Can Gender Influence What We See, Hear, Smell, and Feel?
Research links gender and some sensory experiences.
Posted Feb 25, 2019
If you find yourself locked into an intense design-related debate with someone of another gender, the neuroscience-based findings that follow may be useful. They highlight a few ways that men and women differ in how they experience the world around themselves. First, a note: the research detailed below was generally conducted several years ago and asked people participating in studies to self-identify as female or male; it needs to be applied with that in mind.
- Women usually have a more acute sense of touch than men. A woman would generally, for example, be able to detect variations in textures that a man would not. This may explain why something, such as an upholstery fabric, might feel too rough for one partner but not another or why a finish on a surface might feel just right to one evaluator but uneven to another.
- Men don’t do as good a job at distinguishing one color from another as women do, but they, in turn, excel at tracking things that are moving rapidly, such as an annoying fly. Color “matches” that seem just right to some may thus be “just wrong” to others.
- Females usually prefer redder colors than males do and differentiate more effectively among redder shades than men.
- Women have a keener sense of smell than men. The same goes for hearing; women’s ears tend to do a better job at keeping tabs on the world around them than men’s.
- Gender has also been linked to how people prefer to use spaces. Women are generally happier speaking to people sitting in front of them while men get a boost from sitting beside whomever they’re talking with.

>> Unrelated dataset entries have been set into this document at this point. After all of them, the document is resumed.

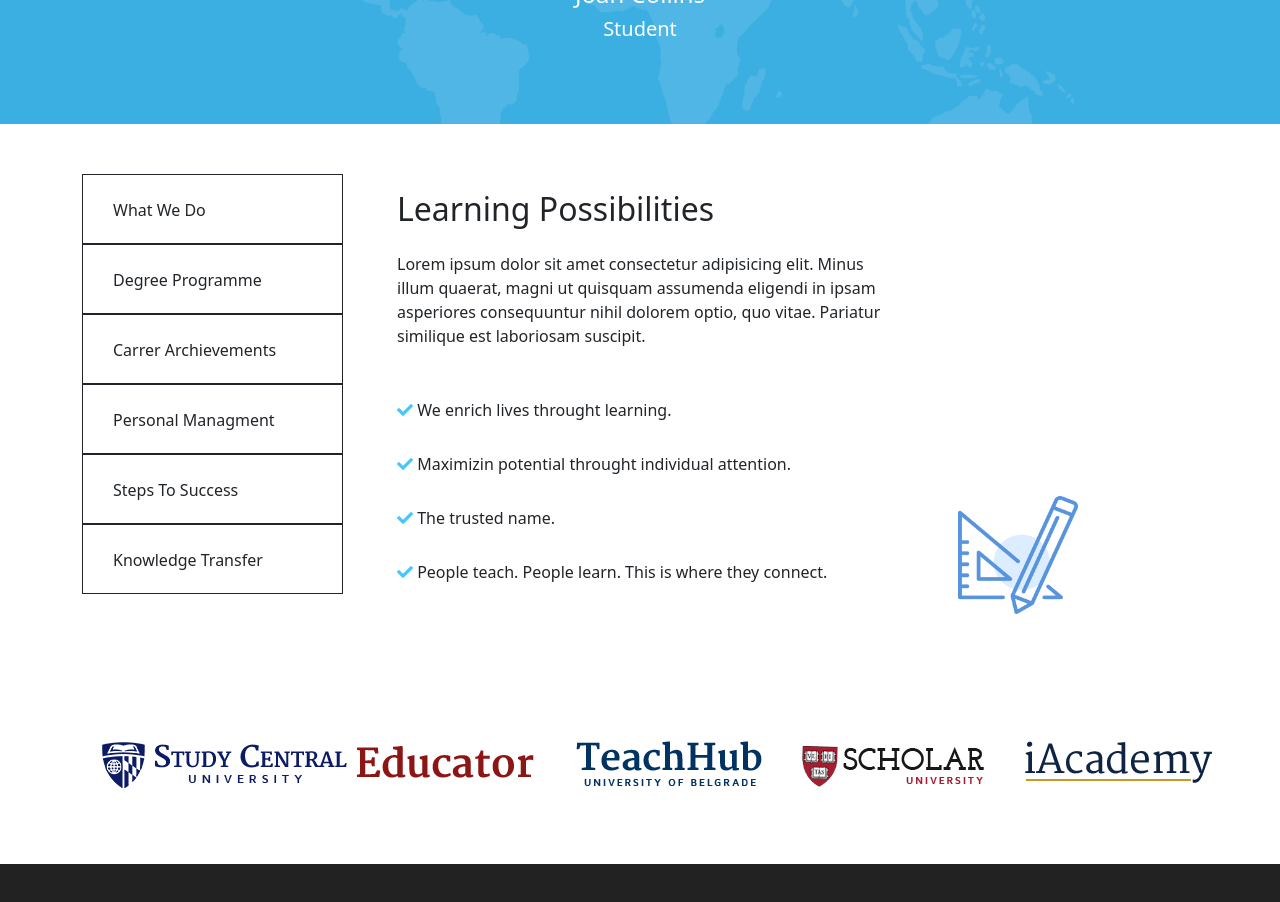
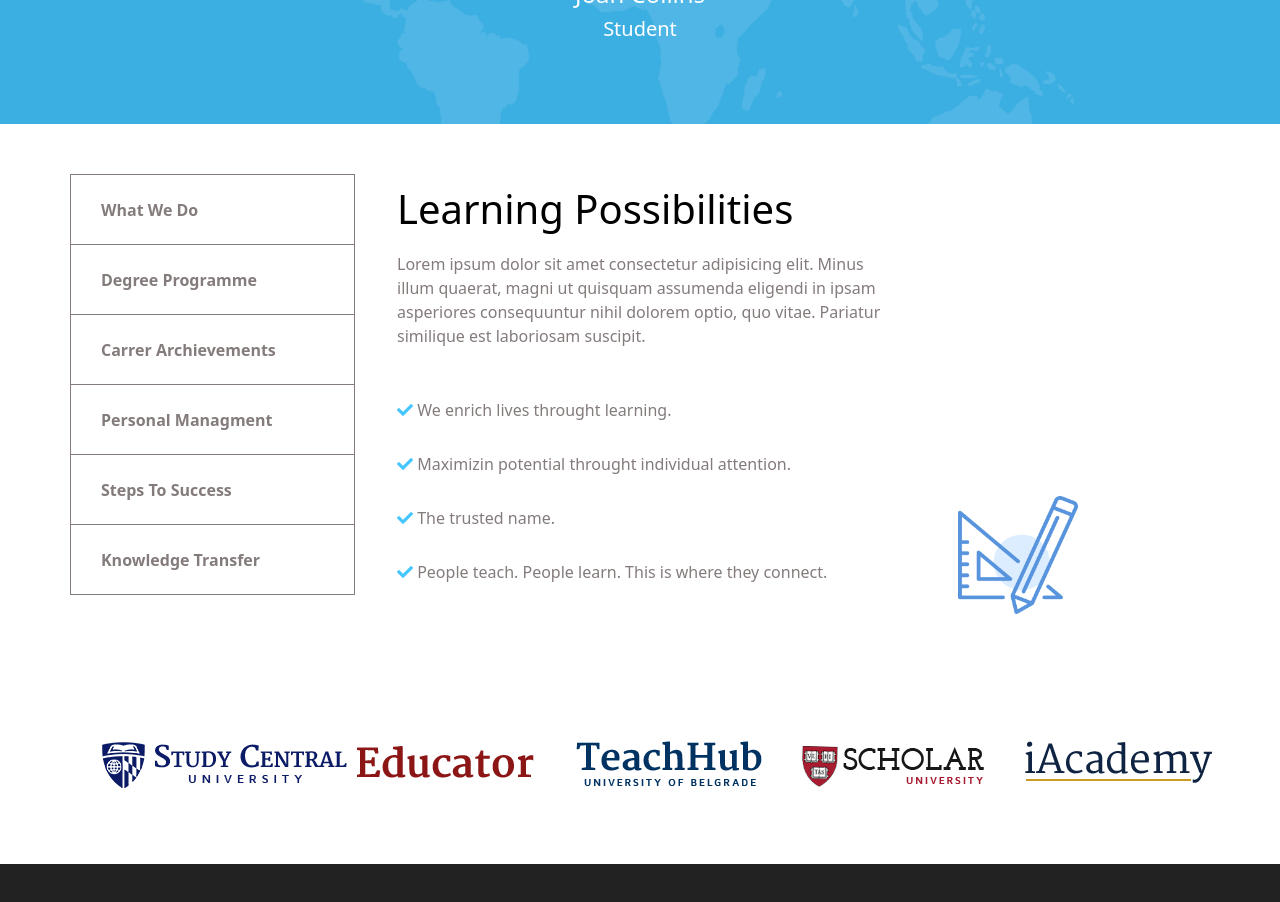
Before and after one commit to MarioFantasia/proj-html-vuejs, a Vue app: page / in a window 1280 px wide. Shown: the part 2740-3642 px from the top of the page. Built offline with nearby package versions, Linux system fonts and the light colour scheme.

Commit message:
section learning

```diff
--- a/src/components/MainComponents/SectionLearning.vue
+++ b/src/components/MainComponents/SectionLearning.vue
@@ -1,9 +1,9 @@
 <template>
     <section>
         <div class="row">
-            <div class="col-3">
-                <div class="program"  v-for="(elm, index) in programs" :key="index">{{elm}}</div>
-            </div>
+            <ul class="col-3">
+                <li class="program"  v-for="(elm, index) in programs" :key="index">{{elm}}</li>
+            </ul>
             <div class="col-9">
                 <div class="text">
                     <h2>Learning Possibilities</h2>
@@ -50,16 +50,24 @@ export default {
 <style lang="scss" scoped>
     section {
         padding: 50px 0;
-
+        color: #847b7b;
         .row {
             height: 100%;
             .col-3 {
                 height: 100%;
+                padding: 0;
+                border: 1px solid;
+                border-bottom: 0;
                 .program {
                     height: 70px;
                     line-height: 70px;
                     padding-left: 30px;
-                    border: 1px solid;
+                    font-weight: 700;
+                    border-bottom: 1px solid;
+                    &:hover {
+                        border-left: 5px solid #45c6ff;
+                        background-color: #f2f2f2;
+                    }
                 }
             }
 
@@ -71,6 +79,9 @@ export default {
                     h2 {
                         height:70px;
                         line-height:70px;
+                        font-size: 40px;
+                        font-weight: 500;
+                        color: black;
                     }
 
                     p {
```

Knowing about differences in how women and men process sensory information can make design-related “dispute resolution” a little bit easier.